Main image of article Weather Company CTO Talks (Data) Clouds
Thanks to the shortage in data-science talent, more organizations are relying on analytics-as-a-service offerings. This trend has set off something of an arms race between traditional providers of IT services and cloud-based vendors. Cloud-based analytics services live and die by the data and tools they offer. That’s part of the reason why IBM, which wants to become the biggest player in the analytics space, acquired of the digital assets of The Weather Company. Speaking at the recent IBM Interconnect 2016 conference, The Weather Company CTO Bryson Koehler said becoming part of IBM could advance The Weather Company’s efforts to enable organizations to incorporate its data into analytics applications. The Weather Company also wants organizations to use custom-built tools and APIs to analyze weather data. “Weather is the original Big Data problem,” Koehler said. “We make 26 billion forecasts every day and process 348,000 API calls every second.” All that information is stored in the (digital) cloud. IBM exposes that data to its Watson analytics service, which aims to improve the accuracy of weather forecasts as well as the impact the weather might have on businesses. Koehler asserts that, on a three-day basis, The Weather Company is 78 percent accurate on its forecasts. The goal, said Koehler, is to improve that accuracy of those forecasts by collecting more data via connected vehicles of all kinds, smartphones and even traffic lights; in effect, the Internet of Things (IoT) will provide the data sources needed to more accurately track and eventually predict what’s occurring in the atmosphere. The Weather Company is not the only source of data about the weather. But as companies start to better understand the impact weather has on everything from retail store sales to the amount of oil pumped out of the ground, the more valuable that data becomes. That’s why IBM not only acquired The Weather Company, but plans on making its data available via the analytics services it hosts on the IBM SoftLayer cloud.
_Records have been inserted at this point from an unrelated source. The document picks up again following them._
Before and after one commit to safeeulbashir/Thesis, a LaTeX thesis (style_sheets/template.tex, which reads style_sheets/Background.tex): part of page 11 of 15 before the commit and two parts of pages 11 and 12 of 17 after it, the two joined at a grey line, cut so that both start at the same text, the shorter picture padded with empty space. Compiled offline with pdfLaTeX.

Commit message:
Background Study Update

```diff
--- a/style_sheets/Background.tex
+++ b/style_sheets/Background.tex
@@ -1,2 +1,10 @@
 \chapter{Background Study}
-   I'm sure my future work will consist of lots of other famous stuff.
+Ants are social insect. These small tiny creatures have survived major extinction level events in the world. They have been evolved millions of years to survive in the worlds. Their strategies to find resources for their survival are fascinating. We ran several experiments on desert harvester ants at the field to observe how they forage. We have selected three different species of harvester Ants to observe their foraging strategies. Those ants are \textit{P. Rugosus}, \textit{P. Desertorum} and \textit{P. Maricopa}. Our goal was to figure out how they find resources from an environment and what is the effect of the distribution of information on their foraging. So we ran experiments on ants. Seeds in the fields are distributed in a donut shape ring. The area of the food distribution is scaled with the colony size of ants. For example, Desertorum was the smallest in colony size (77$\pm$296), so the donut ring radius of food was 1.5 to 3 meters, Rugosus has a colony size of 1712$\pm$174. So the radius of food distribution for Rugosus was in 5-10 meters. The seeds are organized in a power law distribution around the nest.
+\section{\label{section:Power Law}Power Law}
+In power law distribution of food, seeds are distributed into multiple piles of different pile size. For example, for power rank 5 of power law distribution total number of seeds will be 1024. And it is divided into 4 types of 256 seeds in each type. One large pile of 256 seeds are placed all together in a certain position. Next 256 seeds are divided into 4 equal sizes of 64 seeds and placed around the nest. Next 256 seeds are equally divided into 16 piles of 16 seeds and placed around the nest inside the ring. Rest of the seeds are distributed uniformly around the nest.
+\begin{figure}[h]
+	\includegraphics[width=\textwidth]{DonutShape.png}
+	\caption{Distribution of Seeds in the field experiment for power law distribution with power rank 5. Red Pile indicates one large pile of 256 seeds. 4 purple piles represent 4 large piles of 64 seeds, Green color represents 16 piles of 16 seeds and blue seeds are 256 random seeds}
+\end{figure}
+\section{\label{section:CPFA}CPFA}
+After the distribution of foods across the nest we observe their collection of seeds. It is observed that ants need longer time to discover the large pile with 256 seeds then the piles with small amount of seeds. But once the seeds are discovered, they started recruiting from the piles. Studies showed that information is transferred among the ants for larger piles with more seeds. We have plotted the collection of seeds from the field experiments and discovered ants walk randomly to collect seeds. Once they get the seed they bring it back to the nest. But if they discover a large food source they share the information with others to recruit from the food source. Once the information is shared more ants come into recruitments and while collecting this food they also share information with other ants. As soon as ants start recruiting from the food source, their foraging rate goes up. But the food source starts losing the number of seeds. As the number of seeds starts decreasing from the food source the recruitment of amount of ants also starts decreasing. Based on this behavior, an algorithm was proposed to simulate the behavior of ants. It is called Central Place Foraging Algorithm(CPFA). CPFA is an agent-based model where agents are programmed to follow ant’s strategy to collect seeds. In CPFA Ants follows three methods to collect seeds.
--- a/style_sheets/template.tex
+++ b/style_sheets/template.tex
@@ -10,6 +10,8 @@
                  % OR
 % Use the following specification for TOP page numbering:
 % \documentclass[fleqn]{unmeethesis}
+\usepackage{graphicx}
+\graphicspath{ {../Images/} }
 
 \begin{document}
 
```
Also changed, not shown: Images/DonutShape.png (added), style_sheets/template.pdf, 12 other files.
Judith Hurwitz, principal analyst for consulting firm Hurwitz & Associates, says it’s clear that organizations of all sizes are now in a race to turn data into actionable intelligence. The challenge they all face is that, outside of government agencies, there isn’t a lot of relevant data residing in one place; entities such as The Weather Company are the exception rather than the rule when it comes to Big Data. Organizations need to figure out how to aggregate hundreds of sources of external data in a way that enables them to correlate that information against their own internal data. In many instances, this requirement is creating new roles such as Chief Data Officers. But because most organizations lack the internal expertise to acquire and manage Big Data, Hurwitz thinks there’s going to be more reliance on information-services providers to accomplish many analytics tasks. “There’s a lot of good reasons not to do this yourself besides not actually having the expertise,” Hurwitz said. “You may not want to go to the cost and trouble of owning the data. Not everybody needs to have access to certain types of data every hour of the day.” A lot of organizations may fall into the “rent” rather than “own” data camp. But demand for data scientists won’t slacken as a result; rather, it means that firms that create business models around data will attract top talent. That could make it difficult for some organizations to source tech pros skilled in data science, pushing them into the arms of information-service providers. Vendors such as IBM hope that hosting as much data in the cloud as possible will serve as a catalyst for developers to host more applications on their respective clouds; although developers often seek to host applications as close as possible to where data resides, in hope that it will boost overall application performance (a phenomenon known as data gravity), those vendors believe they can craft data-as-a-service strategies that will please this segment. Of course, collecting data and paying lots of money for data scientists (as well as analytics tools) doesn’t guarantee ultimate business success. But it does tend to give organizations a competitive advantage.